How to complete this task —
An unchanged copy of each entry below is needed; keep the pictures out of it.
++++ Dataset
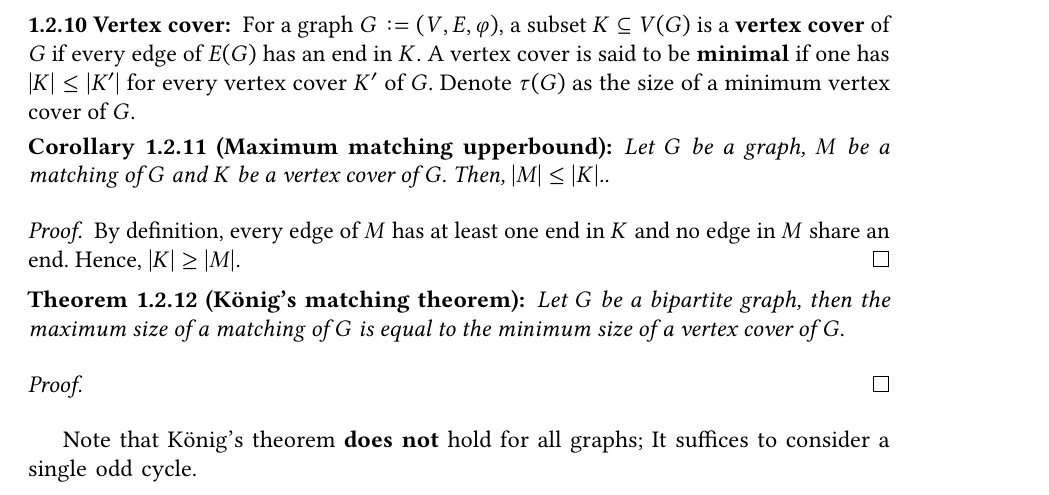
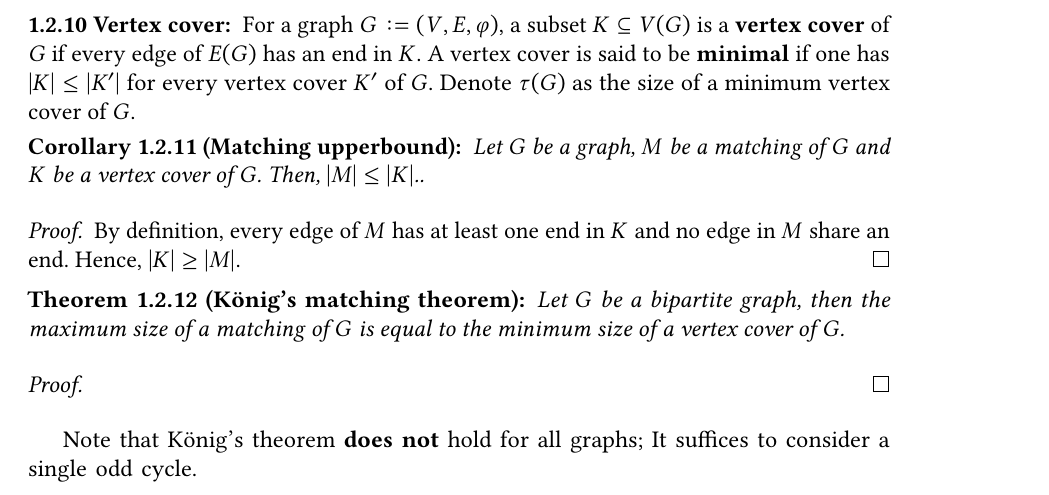
Before and after one commit to antoniomsah/algebraic-max-matching, a LaTeX thesis (tese.tex, which reads conteudo/02-max-matching.tex): part of page 19 of 21, cut so that both start at the same text. Compiled offline with pdfLaTeX.

Commit message:
Add labels

```diff
--- a/conteudo/02-max-matching.tex
+++ b/conteudo/02-max-matching.tex
@@ -56,12 +58,14 @@ Now, the maximum matching problem can be described as:
 \end{proof}
 
 \begin{definition}[Vertex cover]
+	\label{def:vertex_cover}
 	For a graph \(G \coloneqq (V, E, \varphi)\), a subset \(K \subseteq V(G)\) is a \textbf{vertex cover} of \(G\) if every edge of \(E(G)\) has an end in \(K\).
 	A vertex cover is said to be \textbf{minimal} if one has \(|K| \leq |K'|\) for every vertex cover \(K'\) of \(G\).
 	Denote \(\tau(G)\) as the size of a minimum vertex cover of \(G\).
 \end{definition}
 
-\begin{corollary}[Maximum matching upperbound]
+\begin{corollary}[Matching upperbound]
+	\label{cor:match_upperbound}
 	Let \(G\) be a graph, \(M\) be a matching of \(G\) and \(K\) be a vertex cover of \(G\).
 	Then, \(|M| \leq |K|\)..
 \end{corollary}
@@ -72,11 +76,11 @@ Now, the maximum matching problem can be described as:
 \end{proof}
 
 \begin{theorem}[K\"onig's matching theorem]
+	\label{thm:konig}
 	Let \(G\) be a bipartite graph, then the maximum size of a matching of \(G\) is equal to the minimum size of a vertex cover of \(G\).
 \end{theorem}
 
 \begin{proof}
-
 \end{proof}
 
 Note that K\"onig's theorem \textbf{does not} hold for all graphs;
```
Also changed, not shown: tese.pdf, conteudo/02-max-matching.tex (2 more changed lines).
++++++++
Problem solution —
Before and after one commit to antoniomsah/algebraic-max-matching, a LaTeX thesis (tese.tex, which reads conteudo/02-max-matching.tex): part of page 19 of 21, cut so that both start at the same text. Compiled offline with pdfLaTeX.

Commit message:
Add labels

```diff
--- a/conteudo/02-max-matching.tex
+++ b/conteudo/02-max-matching.tex
@@ -56,12 +58,14 @@ Now, the maximum matching problem can be described as:
 \end{proof}
 
 \begin{definition}[Vertex cover]
+	\label{def:vertex_cover}
 	For a graph \(G \coloneqq (V, E, \varphi)\), a subset \(K \subseteq V(G)\) is a \textbf{vertex cover} of \(G\) if every edge of \(E(G)\) has an end in \(K\).
 	A vertex cover is said to be \textbf{minimal} if one has \(|K| \leq |K'|\) for every vertex cover \(K'\) of \(G\).
 	Denote \(\tau(G)\) as the size of a minimum vertex cover of \(G\).
 \end{definition}
 
-\begin{corollary}[Maximum matching upperbound]
+\begin{corollary}[Matching upperbound]
+	\label{cor:match_upperbound}
 	Let \(G\) be a graph, \(M\) be a matching of \(G\) and \(K\) be a vertex cover of \(G\).
 	Then, \(|M| \leq |K|\)..
 \end{corollary}
@@ -72,11 +76,11 @@ Now, the maximum matching problem can be described as:
 \end{proof}
 
 \begin{theorem}[K\"onig's matching theorem]
+	\label{thm:konig}
 	Let \(G\) be a bipartite graph, then the maximum size of a matching of \(G\) is equal to the minimum size of a vertex cover of \(G\).
 \end{theorem}
 
 \begin{proof}
-
 \end{proof}
 
 Note that K\"onig's theorem \textbf{does not} hold for all graphs;
```
Also changed, not shown: tese.pdf, conteudo/02-max-matching.tex (2 more changed lines).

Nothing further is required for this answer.